Thanks to an agreement between US‐based Sexing Technologies, AgResearch and the Waikato Innovation Park , the technology became available this season to artificial breeding and embryo companies to offer farmers fresh sorted semen and embryos for the first time in New Zealand.
Liberty Genetics and Animal Breeding Services (ABS) initiated a trial to evaluate the use of sexed semen in the dairy industry.
4600 inseminations were carried out in the 2009 spring mating period and further trial work is planned.
Results from the trial are promising and Liberty Genetics Managing Director, David Hayman, says, “Liberty is offering sexed semen as a commercial product this year as it is demonstrating real value providing farmers with cost efficient genetic gain.
"There have been valuable lessons learnt through the trial process, particularly with regards to what is required to achieve acceptable conception rates with sexed semen."
ABS is implementing the use of sexed semen in embryo production and can see several promising applications. The technology provides farmers with the opportunity to accelerate the rate of genetic advancement of their herds. Semen‐sexing technology gives farmers the ability to demand female semen from the best bulls for the top 25% of their herd and get enough replacements from the very best genetics.
The outcome of this being a heifer calf from a known sire X dam combination will contribute significantly to productivity and profitability. This also offers the ability to tighten the calf rearing period.
Marcelo Gil Stiaque of Sexing Technologies NZ explains that millions of straws of sexed semen have been use by dairy farmers around the world in the past two years.
“Improvements in the technology have resulted in increased conception rates and lower product prices,” he says.
“Sexing Technologies is committed to producing the highest quality product that will fulfil the expectations of New Zealand dairy farmers.”
Waikato Innovation Park CEO, Derek Fairweather, says, “The Park is proud to be facilitating the introduction of a technology that is going to add significant economic value to New Zealand’s agricultural industry.
“Over time, this technology has the potential to achieve genetic advancements that will transform dairy herds and help boost farmers’ productivity and profitability.”
The technology also has enormous potential for bull beef farming as well as New Zealand’s horse breeding industry, in particular Standardbreds, according to Dr Lee Morris of Equibreed.
“We have had very good results in a fertility trial this past season using fresh sex‐sorted semen and look forward to using sex‐sorted semen in our client mares in the upcoming season. “

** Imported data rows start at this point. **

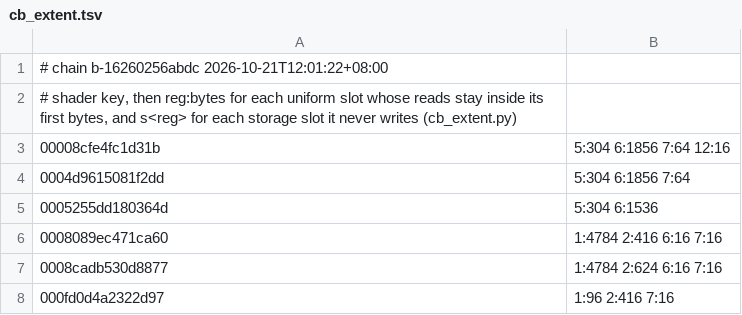
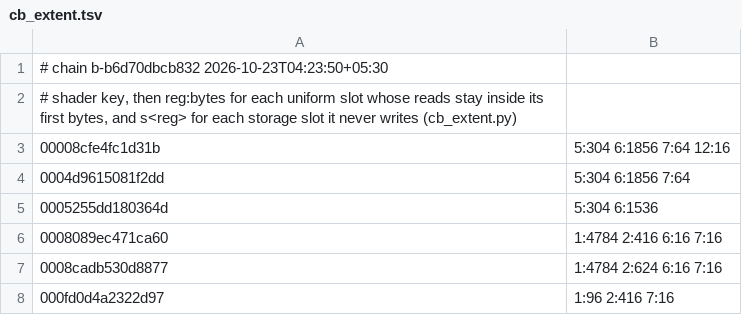
Before and after one commit to chayan-bit/AnySwitch, a TSV file: dm/games/0100000000010000/cb_extent.tsv, drawn as a sheet; only a part is shown.

Commit message:
chore(games): refresh Super Mario Odyssey c1_full and cb_extent for chain b6d70dbcb832

```diff
--- a/dm/games/0100000000010000/cb_extent.tsv
+++ b/dm/games/0100000000010000/cb_extent.tsv
@@ -1,2 +1,2 @@
-# chain b-16260256abdc 2026-10-21T12:01:22+08:00
+# chain b-b6d70dbcb832 2026-10-23T04:23:50+05:30
 # shader key, then reg:bytes for each uniform slot whose reads stay inside its first bytes, and s<reg> for each storage slot it never writes (cb_extent.py)
```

"EquiBreed NZ Ltd and Sexing Technologies will continue to work together to make this technology readily available to the horse breeders in New Zealand.”
Dairy farmers looking to take advantage of sex sorted semen should inquire through their artificial breeding service provider.